Today this scene would be easy to do digitally; colors are changed all over the frame in modern films. But there's no magic there. And in 1939 a bit of stage magic was needed.
The initial idea wasn't actually that far off from how it's done today, except it would have been accomplished by hand. Each frame would be sepia-toned by hand, until the door opened and the film transitioned into Technicolor. What can be done by a computer crunching numbers now would have taken hundreds of hours and tons of money back in 1939, so MGM abandoned the 'sepia stenciling' concept. Producer Mervyn LeRoy needed a new way to achieve the transition and he ended up using some good old fashioned sleight of hand.
He oversaw the film's extensive reshoots throughout the early months of 1939 (at one point the iconic song Somewhere Over The Rainbow was removed from the film because MGMs execs thought it was too slow, and so Dorothy's Kansas scenes needed to be reshot), and for the transition he used a simple trick. A set was painted sepia tone and Bobie Koshay, Judy Garland's double was outfitted in a sepia dress and given a sepia make-up job. Koshay walks to the door and opens it, revealing the bursting color of Munchkinland beyond the doorframe. She steps out of the way of the shot and the camera glides through the door, followed by Judy Garland, revealed in her bright blue dress.

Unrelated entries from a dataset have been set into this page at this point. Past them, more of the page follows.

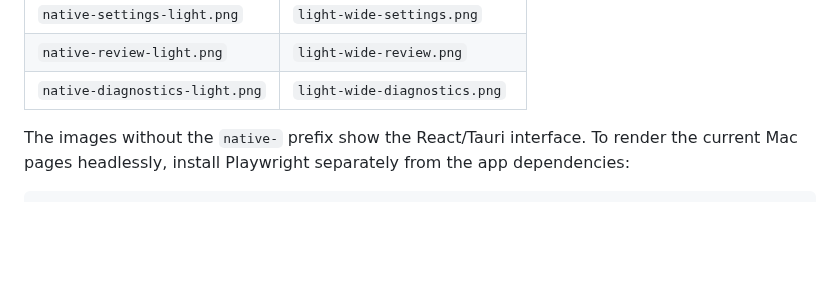
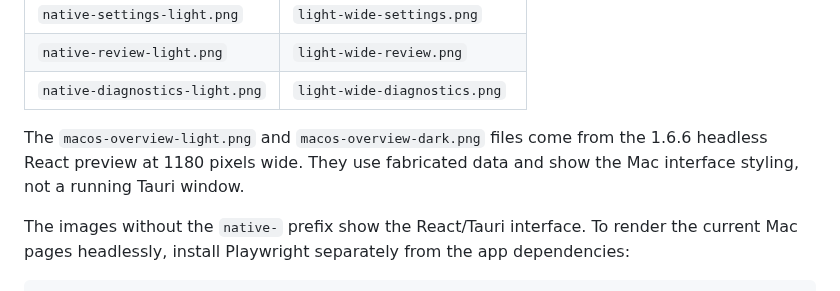
Before and after one commit to desigrit/project-spice-route, a Markdown page: docs/images/README.md, the part around the change. Drawn GitHub-style; blank space fills up the shorter version.

```diff
--- a/docs/images/README.md
+++ b/docs/images/README.md
@@ -13,6 +13,8 @@ The README includes all five current screens:
 | `native-settings-light.png` | `light-wide-settings.png` |
 | `native-review-light.png` | `light-wide-review.png` |
 | `native-diagnostics-light.png` | `light-wide-diagnostics.png` |
+
+The `macos-overview-light.png` and `macos-overview-dark.png` files come from the 1.6.6 headless React preview at 1180 pixels wide. They use fabricated data and show the Mac interface styling, not a running Tauri window.
 
 The images without the `native-` prefix show the React/Tauri interface. To render the current Mac pages headlessly, install Playwright separately from the app dependencies:
 
```
Also changed, not shown: README.md (+2 -0 lines), docs/handoff-walkthrough.md (+3 -1 lines), docs/images/macos-overview-dark.png (added), docs/images/macos-overview-light.png (added), 1 other file.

It's a simple, elegant solution that makes the transition feel seamless. There's no sense of post-production trickery on the shot, just the wonderful expansion of the film's color palette. It's true movie magic.
* technically sepia. The Kansas sequences were shot in black & white and then dyed to a sepia tone to give an old-fashioned feeling to them.